= Beginning of Section =

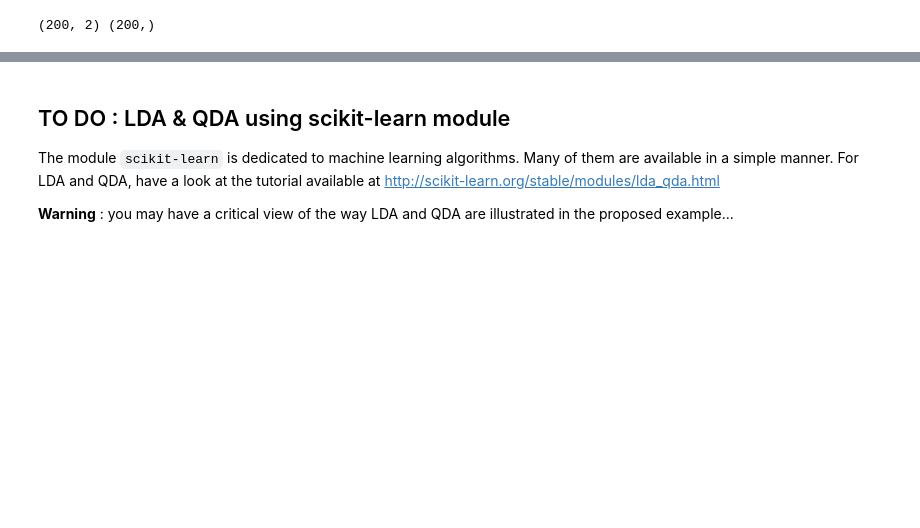
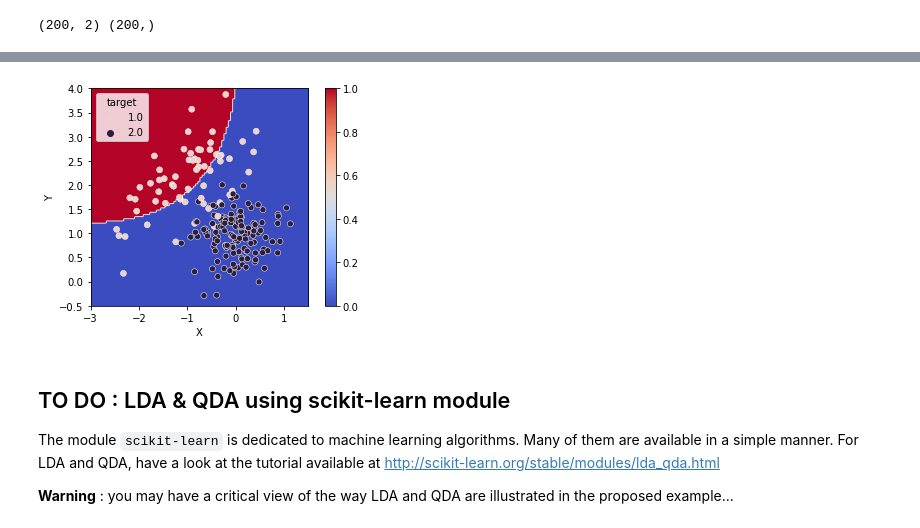
Before and after one commit to jeremdesno/python_sdia, a Jupyter notebook: TP A&D/TP2_LDA_QDA/TP2_LDA_QDA.ipynb, the cells around one changed output, grey strips where cells are left out. Cells and saved outputs as stored; diff of their text form; code cells hidden in the pictures; blank space fills up the shorter version.

```diff
--- a/TP A&D/TP2_LDA_QDA/TP2_LDA_QDA.ipynb
+++ b/TP A&D/TP2_LDA_QDA/TP2_LDA_QDA.ipynb
@@ -288,0 +308,19 @@ QDA
+# %%
+A1 = np.log(pi_1) - 0.5*log(np.linalg.det(inv_sigma_1))
+A2 = np.log(pi_2) - 0.5*log(np.linalg.det(inv_sigma_2))
+
+# Compute log probability to belong to each class
+#X doit être 2 x 1
+
+log_post_QDA1 = np.zeros((10000,1))
+log_post_QDA2 = np.zeros((10000,1))
+
+
+for i in range(x.shape[0]):
+    log_post_QDA1[i] = A1 - 0.5*(x[i,:] @ inv_sigma_1 @ x[i,:].T - x[i,:] @ inv_sigma_1 @ mu_1.T - mu_1 @ inv_sigma_1 @ x[i,:].T + mu_1 @ inv_sigma_1 @ mu_1.T)
+    log_post_QDA2[i] = A2 - 0.5*(x[i,:] @ inv_sigma_2 @ x[i,:].T - x[i,:] @ inv_sigma_2 @ mu_2.T - mu_2 @ inv_sigma_2 @ x[i,:].T + mu_2 @ inv_sigma_2 @ mu_2.T)
+
+class_L_QDA = np.where(log_post_QDA1 > log_post_QDA2, 0, 1)
+
+
+print(class_L_QDA.shape, class_L_QDA)
@@ -289,3 +335,25 @@ QDA
+# %%
+# For graphical representation  use code below for instance :
+class_L_QDA = class_L_QDA.reshape(Nx2, Nx1)
+
+
+plt.imshow(class_L_QDA, extent=(np.min(x1), np.max(x1), np.min(x2), np.max(x2)), origin='lower', cmap='coolwarm')
+
+
+# Add the test set scatterplot
+scatter = sns.scatterplot(x='X', y='Y', hue=test_df['target'], data=test_df)
+
+# Retrieve heatmap limits
+x_min, x_max = np.min(x1), np.max(x1)
+y_min, y_max = np.min(x2), np.max(x2)
+
+# Define axis limits for the scatterplot
+scatter.set_xlim(x_min, x_max)
+scatter.set_ylim(y_min, y_max)
+plt.colorbar()
+plt.show()
+# %% [output]
+[figure, added]
 # %% [markdown]
 ## TO DO : LDA & QDA using scikit-learn module
 
```
Also changed, not shown: parts of 35 cells of this notebook.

= End of Section =

What the task asks:
All that is needed is an exact copy of the entries above, minus the pictures.

Result of the exercise:
Before and after one commit to jeremdesno/python_sdia, a Jupyter notebook: TP A&D/TP2_LDA_QDA/TP2_LDA_QDA.ipynb, the cells around one changed output, grey strips where cells are left out. Cells and saved outputs as stored; diff of their text form; code cells hidden in the pictures; blank space fills up the shorter version.

```diff
--- a/TP A&D/TP2_LDA_QDA/TP2_LDA_QDA.ipynb
+++ b/TP A&D/TP2_LDA_QDA/TP2_LDA_QDA.ipynb
@@ -288,0 +308,19 @@ QDA
+# %%
+A1 = np.log(pi_1) - 0.5*log(np.linalg.det(inv_sigma_1))
+A2 = np.log(pi_2) - 0.5*log(np.linalg.det(inv_sigma_2))
+
+# Compute log probability to belong to each class
+#X doit être 2 x 1
+
+log_post_QDA1 = np.zeros((10000,1))
+log_post_QDA2 = np.zeros((10000,1))
+
+
+for i in range(x.shape[0]):
+    log_post_QDA1[i] = A1 - 0.5*(x[i,:] @ inv_sigma_1 @ x[i,:].T - x[i,:] @ inv_sigma_1 @ mu_1.T - mu_1 @ inv_sigma_1 @ x[i,:].T + mu_1 @ inv_sigma_1 @ mu_1.T)
+    log_post_QDA2[i] = A2 - 0.5*(x[i,:] @ inv_sigma_2 @ x[i,:].T - x[i,:] @ inv_sigma_2 @ mu_2.T - mu_2 @ inv_sigma_2 @ x[i,:].T + mu_2 @ inv_sigma_2 @ mu_2.T)
+
+class_L_QDA = np.where(log_post_QDA1 > log_post_QDA2, 0, 1)
+
+
+print(class_L_QDA.shape, class_L_QDA)
@@ -289,3 +335,25 @@ QDA
+# %%
+# For graphical representation  use code below for instance :
+class_L_QDA = class_L_QDA.reshape(Nx2, Nx1)
+
+
+plt.imshow(class_L_QDA, extent=(np.min(x1), np.max(x1), np.min(x2), np.max(x2)), origin='lower', cmap='coolwarm')
+
+
+# Add the test set scatterplot
+scatter = sns.scatterplot(x='X', y='Y', hue=test_df['target'], data=test_df)
+
+# Retrieve heatmap limits
+x_min, x_max = np.min(x1), np.max(x1)
+y_min, y_max = np.min(x2), np.max(x2)
+
+# Define axis limits for the scatterplot
+scatter.set_xlim(x_min, x_max)
+scatter.set_ylim(y_min, y_max)
+plt.colorbar()
+plt.show()
+# %% [output]
+[figure, added]
 # %% [markdown]
 ## TO DO : LDA & QDA using scikit-learn module
 
```
Also changed, not shown: parts of 35 cells of this notebook.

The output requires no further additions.